Mr. Choudhry wears many hats, one of which is that of a widely-published author. In Constitutional Democracies in China?, a book with one chapter by none other than Choudhry himself, the Berkeley professor of law references most of his writings to a December 2017 tweet by Eric Holder, once the federal Attorney General under the leadership of now-former President Barack Obama.
More or less, the tweet got across the point that if Robert Mueller was fired, the American people should be highly concerned with what’s going on in government.
Sujit Choudhry described Holder’s four-month-old tweet by breaking it down into the two central concepts that it’s based on. The first of these is that every nation’s constituents must both individually and collectively decide when it will no longer deal with its own government. In ideal scenarios, any nation’s members would overthrow its government when it doesn’t agree with how well it’s doing, but this, unfortunately, just doesn’t happen as it should.

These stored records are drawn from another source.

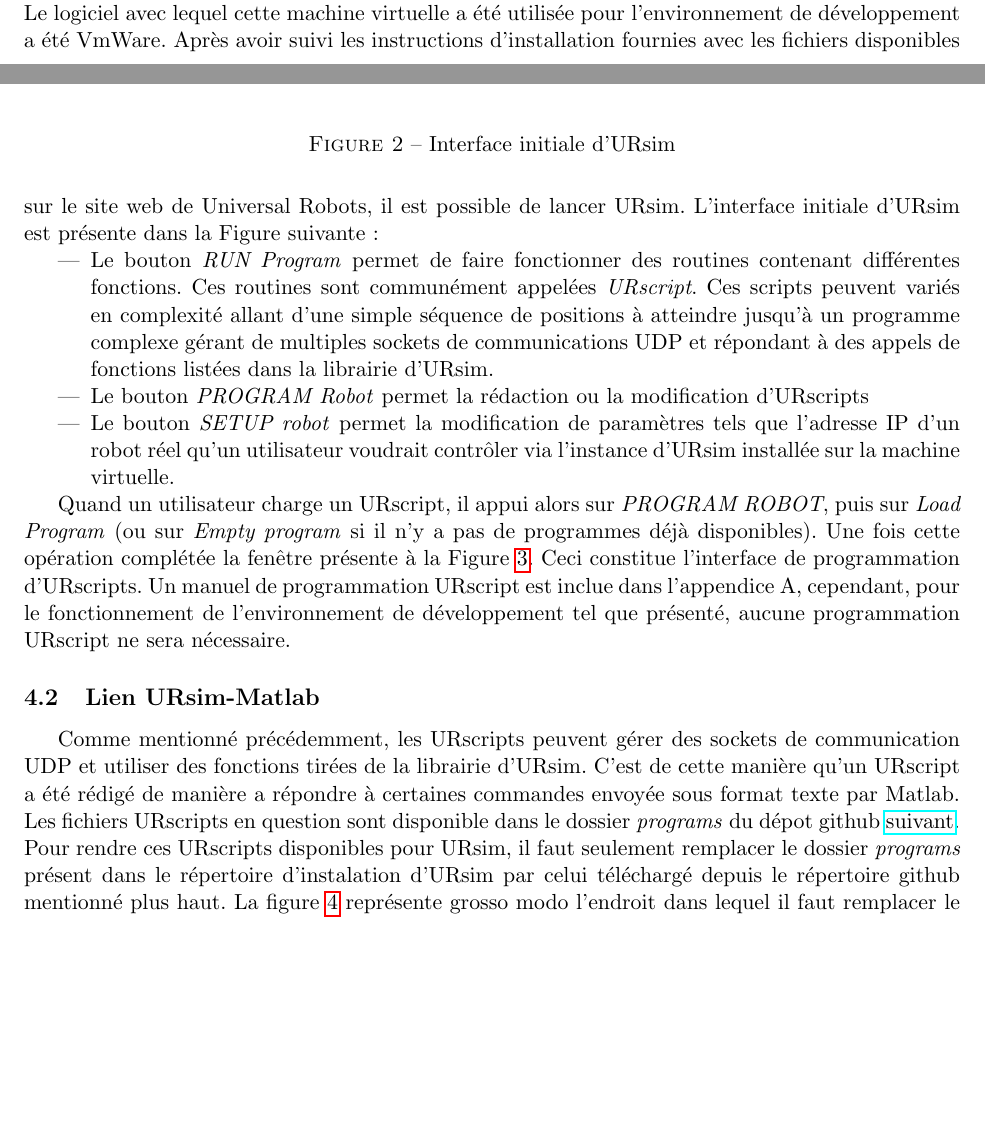
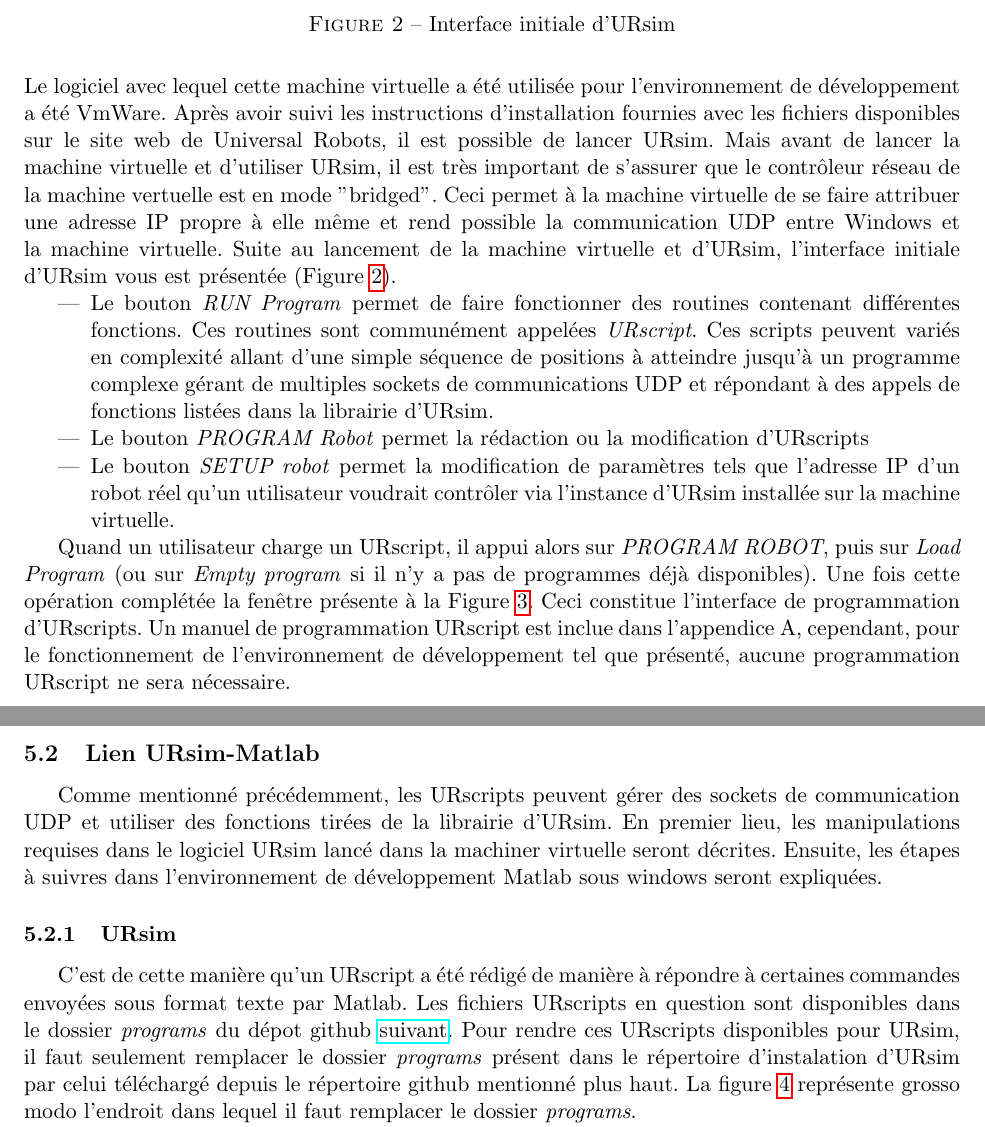
Before and after one commit to wonwon0/sujet_special_gmc, a LaTeX document (root.tex, which reads Communication_ordinateur-robot.tex): two parts of pages 4 and 5 of 62 before the commit and two parts of pages 5 and 6 of 63 after it, joined at a grey line, cut so that both start at the same text, the shorter picture padded with empty space. Compiled offline with pdfLaTeX.

Commit message:
faut valider env dev ursim

```diff
--- a/Communication_ordinateur-robot.tex
+++ b/Communication_ordinateur-robot.tex
@@ -144,7 +143,9 @@ Cependant, sur le site web de l'entreprise \href{https://www.universal-robots.co
 Ceci permet de conserver l'environnement de développement Windows en exécutant URsim dans une machine virtuelle Linux.
 Le logiciel avec lequel cette machine virtuelle a été utilisée pour l'environnement de développement a été VmWare.
 Après avoir suivi les instructions d'installation fournies avec les fichiers disponibles sur le site web de Universal Robots, il est possible de lancer URsim.
-L'interface initiale d'URsim est présente dans la Figure suivante:
+Mais avant de lancer la machine virtuelle et d'utiliser URsim, il est très important de s'assurer que le contrôleur réseau de la machine vertuelle est en mode "bridged".
+Ceci permet à la machine virtuelle de se faire attribuer une adresse IP propre à elle même et rend possible la communication UDP entre Windows et la machine virtuelle.
+Suite au lancement de la machine virtuelle et d'URsim, l'interface initiale d'URsim vous est présentée (Figure \ref{fig:ui_start}).
 
 \begin{figure}
  \begin{center}
@@ -177,8 +178,13 @@ Quand un utilisateur charge un URscript, il appui alors sur \textit{PROGRAM ROBO
 
 \subsection{Lien URsim-Matlab}
 Comme mentionné précédemment, les URscripts peuvent gérer des sockets de communication UDP et utiliser des fonctions tirées de la librairie d'URsim.
-C'est de cette manière qu'un URscript a été rédigé de manière a répondre à certaines commandes envoyée sous format texte par Matlab.
-Les fichiers URscripts en question sont disponible dans le dossier \textit{programs} du dépot github \href{https://github.com/wonwon0/sujet_special_gmc.git}{suivant}.
+En premier lieu, les manipulations requises dans le logiciel URsim lancé dans la machiner virtuelle seront décrites.
+Ensuite, les étapes à suivres dans l'environnement de développement Matlab sous windows seront expliquées.
+
+\subsubsection{URsim}
+
+C'est de cette manière qu'un URscript a été rédigé de manière à répondre à certaines commandes envoyées sous format texte par Matlab.
+Les fichiers URscripts en question sont disponibles dans le dossier \textit{programs} du dépot github \href{https://github.com/wonwon0/sujet_special_gmc.git}{suivant}.
 Pour rendre ces URscripts disponibles pour URsim, il faut seulement remplacer le dossier \textit{programs} présent dans le répertoire d'instalation d'URsim par celui téléchargé depuis le répertoire github mentionné plus haut. La figure \ref{fig:programs} représente grosso modo l'endroit dans lequel il faut remplacer le dossier \textit{programs}.
 \begin{figure}
  \begin{center}
```
Also changed, not shown: root.pdf, Communication_ordinateur-robot.tex (17 more changed lines), 4 other files.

Eric Holder referred to the proverbial line in between what’s acceptable and what’s not as the “red line.” The other concept, in Choudhry’s mind, that was discussed by Holder is that Americans will inevitably figure out when it’s time to collectively protest. However, according to Choudhry, there’s no “inevitable” to it, meaning some populations are simply too complacent to stop anything terrible from happening.
Choudhry also says that that proverbial red line hasn’t been crossed yet, and it may or not be for some time. While it’s not important to predict when it will be reached in any nation’s governance, it is, in fact, important for every part of a nation’s population to be aware of the red line and when to push it. More of his views on iconnectblog.com.

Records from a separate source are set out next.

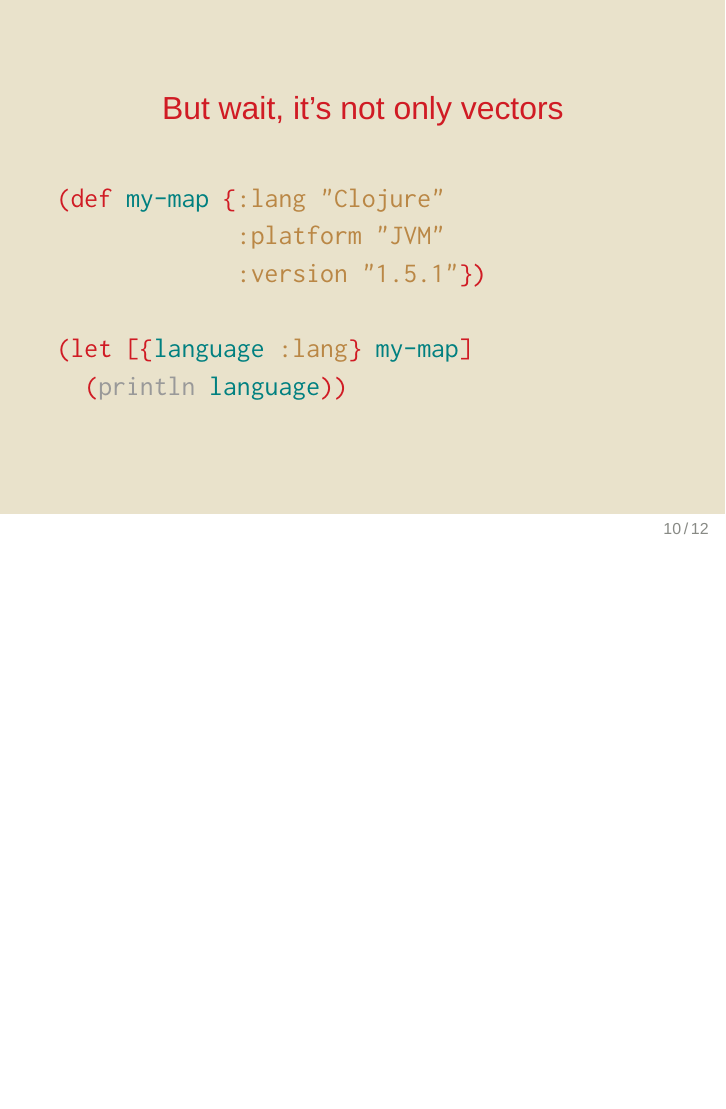
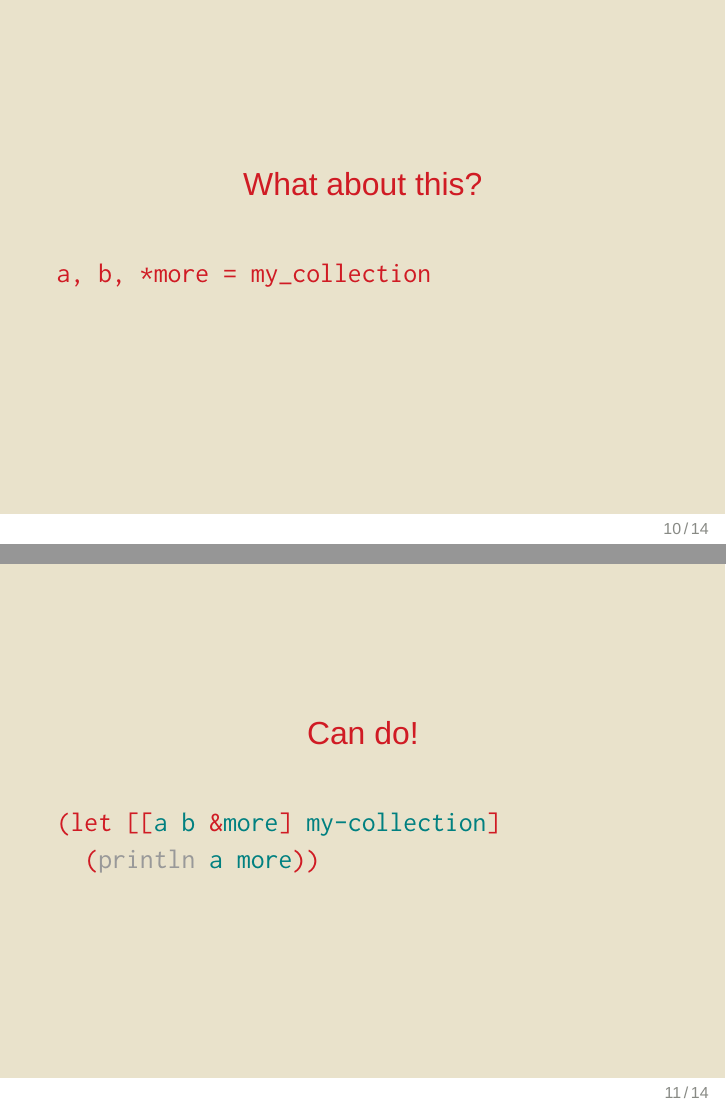
Before and after one commit to Leonidas-from-XIV/destructuring-and-lambda, LaTeX slides (destructuring.tex): page 11 of 14 before the commit and pages 12 and 13 of 17 after it, the two joined at a grey line, the shorter picture padded with empty space. Compiled offline with XeLaTeX; a missing font is replaced by an installed copy or a similar font.

Commit message:
Completely forgot about those two slides

```diff
--- a/destructuring.tex
+++ b/destructuring.tex
@@ -66,6 +66,27 @@
   \end{minted}
 \end{frame}
 
+
+\begin{frame}[fragile]
+  \begin{center}
+    What about this?
+  \end{center}
+  \pause
+  \begin{minted}[gobble=4]{python}
+    a, b, *more = my_collection
+  \end{minted}
+\end{frame}
+
+\begin{frame}[fragile]
+  \begin{center}
+    Can do!
+  \end{center}
+  \begin{minted}[gobble=4]{clojure}
+    (let [[a b &more] my-collection]
+      (println a more))
+  \end{minted}
+\end{frame}
+
 \begin{frame}[fragile]
   \begin{center}
     But wait, it's not only vectors
```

Throughout this career, he’s written ninety parts of academic works, and more than four full-fledged, multi-chapter books.
More of Choudhry’s published work on https://works.bepress.com/sujit_choudhry/